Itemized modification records
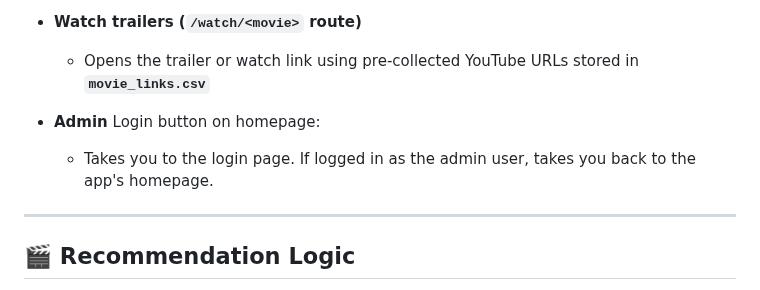
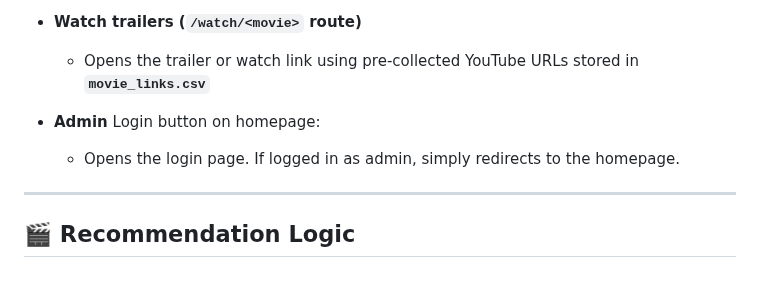
Before and after one commit to Avik-Das-567/Netflix-Style-Movie-Recommender, a Markdown page: README.md, the part around one of its changes. Rendered like a GitHub page.

```diff
--- a/README.md
+++ b/README.md
@@ -124,7 +124,7 @@ Netflix-App/
   - Opens the trailer or watch link using pre-collected YouTube URLs stored in **`movie_links.csv`**
 
 - **Admin** Login button on homepage:
-  - Takes you to the login page. If logged in as the admin user, takes you back to the app's homepage.
+  - Opens the login page. If logged in as admin, simply redirects to the homepage.
 
 ---
 
```
Also changed, not shown: other parts of README.md (+6 -6 lines).
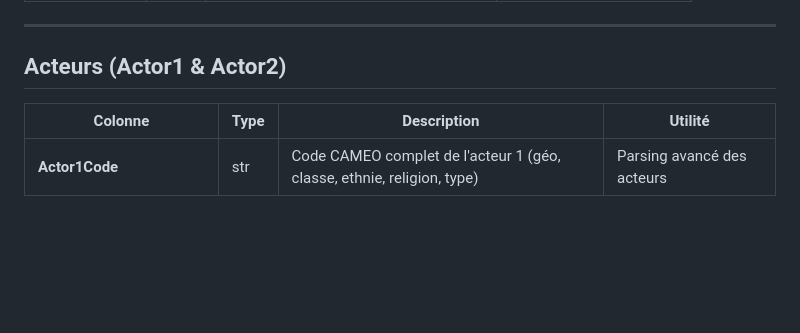
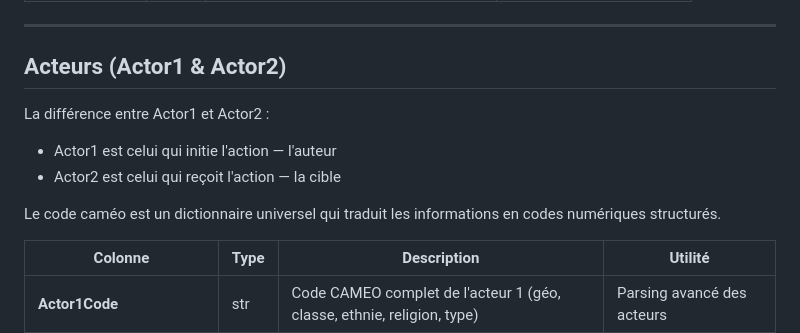
Before and after one commit to Equipe-003/Hackathon_iSHEEROXDatacamp, a Markdown page: GDELT_COLUMNS_DICT.md, the part around the change. GitHub-like rendering; blank space fills up the shorter version.

Commit message:
Explication des sections Actor1, Actor2 et du système Caméo
Added explanation of Actor1 and Actor2 differences and updated CAMEO code description.

```diff
--- a/GDELT_COLUMNS_DICT.md
+++ b/GDELT_COLUMNS_DICT.md
@@ -16,6 +16,11 @@
 ---
 
 ## Acteurs (Actor1 & Actor2)
+La différence entre Actor1 et Actor2 :
+- Actor1 est celui qui initie l'action — l'auteur
+- Actor2 est celui qui reçoit l'action — la cible
+
+Le code caméo est un dictionnaire universel qui traduit les informations en codes numériques structurés.
 
 | Colonne | Type | Description | Utilité |
 |---------|------|-------------|---------|
```
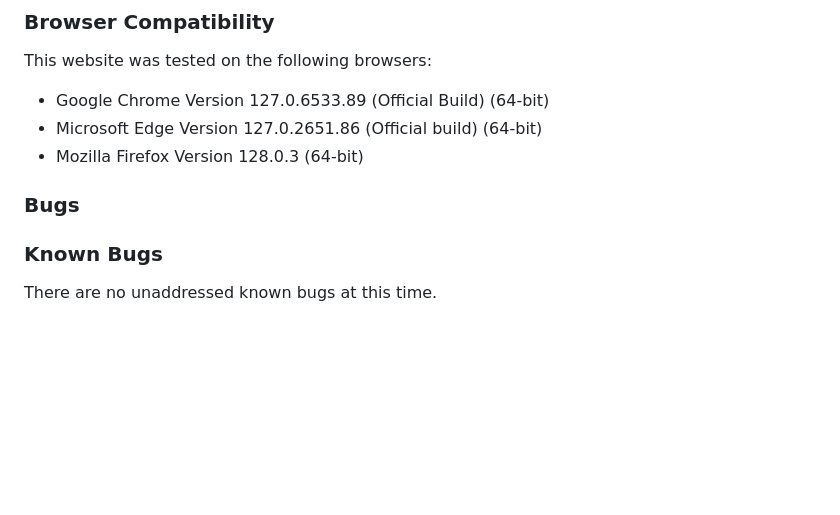
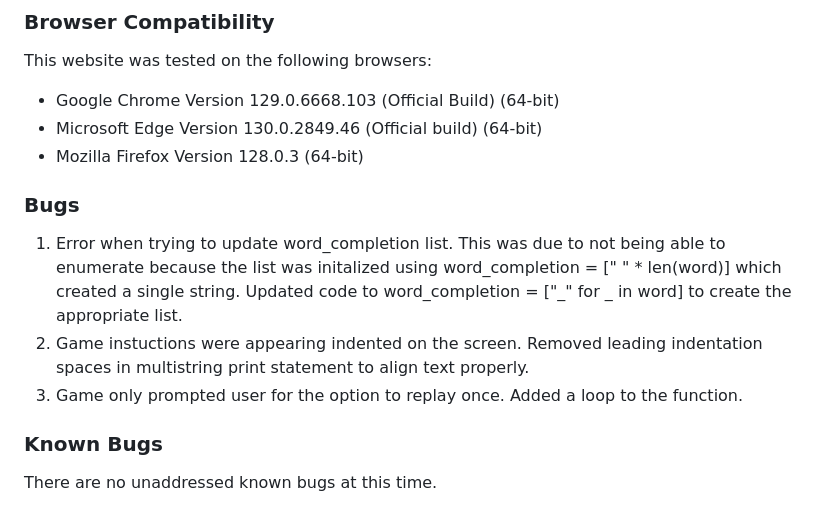
Before and after one commit to MichelleDuda/hangman, a Markdown page: README.md, the part around the change. GitHub-like rendering; blank space fills up the shorter version.

Commit message:
Add bug section to README.md

```diff
--- a/README.md
+++ b/README.md
@@ -172,12 +172,14 @@ In the future, this game could be further developed to include the following:
 
 ### Browser Compatibility
 This website was tested on the following browsers:
-- Google Chrome Version 127.0.6533.89 (Official Build) (64-bit)
-- Microsoft Edge Version 127.0.2651.86 (Official build) (64-bit)
+- Google Chrome Version 129.0.6668.103 (Official Build) (64-bit)
+- Microsoft Edge Version 130.0.2849.46 (Official build) (64-bit)
 - Mozilla Firefox Version 128.0.3 (64-bit)
 
 ### Bugs
-
+1. Error when trying to update word_completion list. This was due to not being able to enumerate because the list was initalized using word_completion = [" " * len(word)] which created a single string. Updated code to word_completion = ["_" for _ in word] to create the appropriate list.
+2. Game instuctions were appearing indented on the screen. Removed leading indentation spaces in multistring print statement to align text properly.
+3. Game only prompted user for the option to replay once. Added a loop to the function.
 
 ### Known Bugs
 There are no unaddressed known bugs at this time.
```
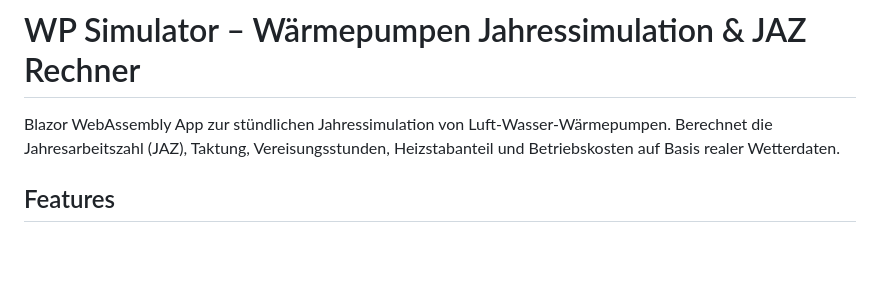
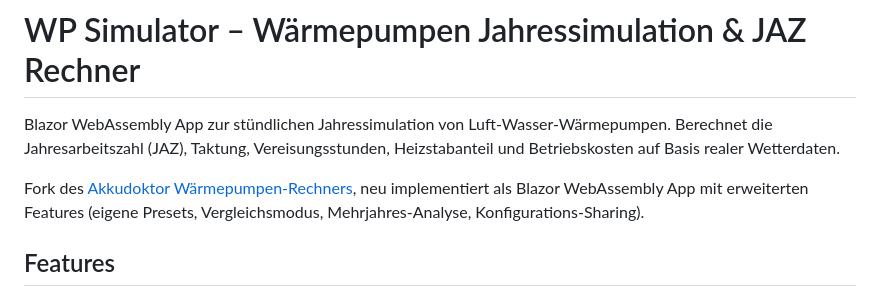
Before and after one commit to kenan-kajkus/WaermepumpeSimulator, a Markdown page: README.md, the part around the change. GitHub-like rendering; blank space fills up the shorter version.

Commit message:
Add origin to readme

```diff
--- a/README.md
+++ b/README.md
@@ -1,6 +1,8 @@
 # WP Simulator – Wärmepumpen Jahressimulation & JAZ Rechner
 
 Blazor WebAssembly App zur stündlichen Jahressimulation von Luft-Wasser-Wärmepumpen. Berechnet die Jahresarbeitszahl (JAZ), Taktung, Vereisungsstunden, Heizstabanteil und Betriebskosten auf Basis realer Wetterdaten.
+
+Fork des [Akkudoktor Wärmepumpen-Rechners](https://akkudoktor.net/pub/waermepumpen-rechner), neu implementiert als Blazor WebAssembly App mit erweiterten Features (eigene Presets, Vergleichsmodus, Mehrjahres-Analyse, Konfigurations-Sharing).
 
 ## Features
 
```
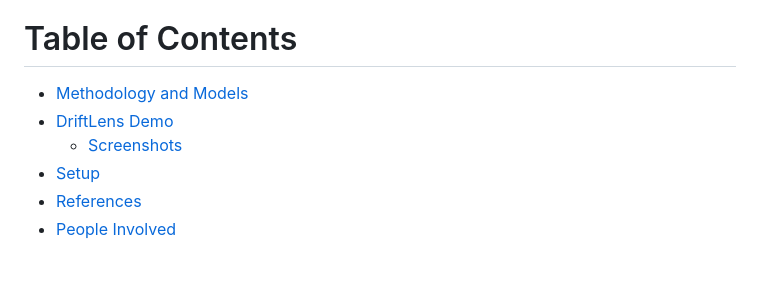
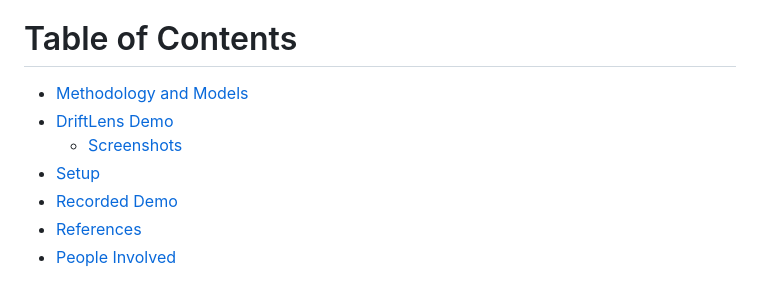
Before and after one commit to grecosalvatore/DriftLensDemo, a Markdown page: README.md, the part around one of its changes. GitHub-like rendering.

```diff
--- a/README.md
+++ b/README.md
@@ -11,11 +11,11 @@
 It performs distribution distances between a historical dataset, called baseline, and a new data stream divided in fixed-sized windows.
 
 # Table of Contents
-
 - [Methodology and Models](#methodology-and-models)
 - [DriftLens Demo](#demo)
   - [Screenshots](#screenshots)
 - [Setup](#setup)
+- [Recorded Demo](#recorded-demo)
 - [References](#references)
 - [People Involved](#people-behind-driftlens)
 
```
Also changed, not shown: other parts of README.md (+3 -0 lines).
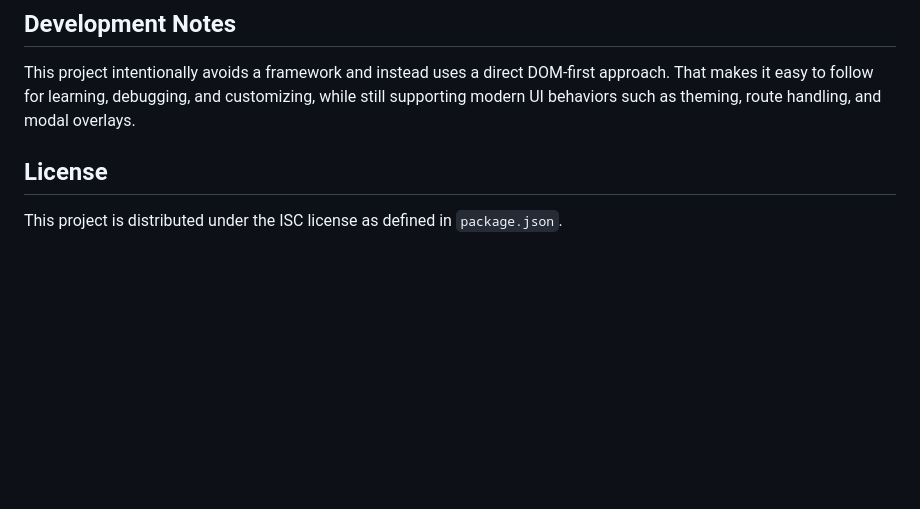
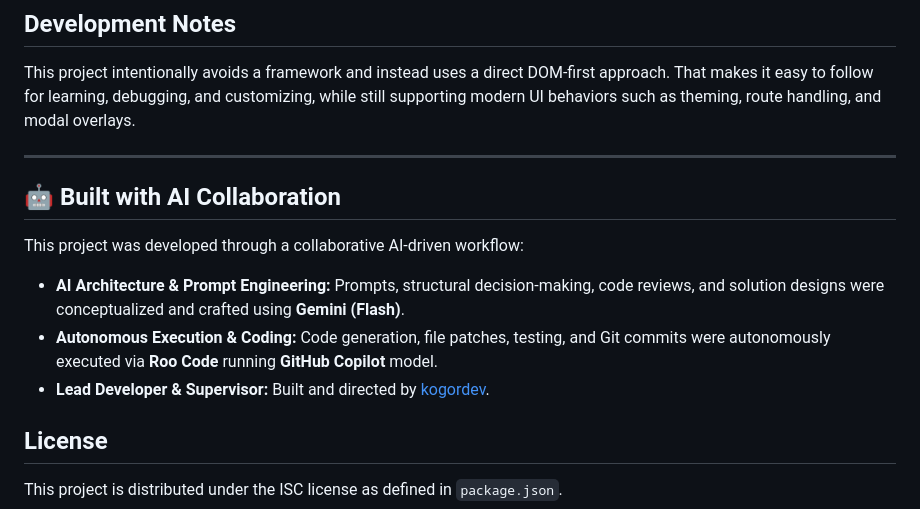
Before and after one commit to kogordev/tarmeez-js-spa, a Markdown page: README.md, the part around the change. GitHub-like rendering; blank space fills up the shorter version.

Commit message:
Document AI collaboration in project development
Added section on AI collaboration in project development.

```diff
--- a/README.md
+++ b/README.md
@@ -165,6 +165,16 @@ http://localhost:5600
 
 This project intentionally avoids a framework and instead uses a direct DOM-first approach. That makes it easy to follow for learning, debugging, and customizing, while still supporting modern UI behaviors such as theming, route handling, and modal overlays.
 
+---
+
+## 🤖 Built with AI Collaboration
+
+This project was developed through a collaborative AI-driven workflow:
+
+- **AI Architecture & Prompt Engineering:** Prompts, structural decision-making, code reviews, and solution designs were conceptualized and crafted using **Gemini (Flash)**.
+- **Autonomous Execution & Coding:** Code generation, file patches, testing, and Git commits were autonomously executed via **Roo Code** running **GitHub Copilot** model.
+- **Lead Developer & Supervisor:** Built and directed by [kogordev](https://github.com/kogordev).
+
 ## License
 
 This project is distributed under the ISC license as defined in `package.json`.
```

**Instructions to follow**
A count is all that should be returned: the number of lines in these records containing the string "changes".

**Exercise answer**
2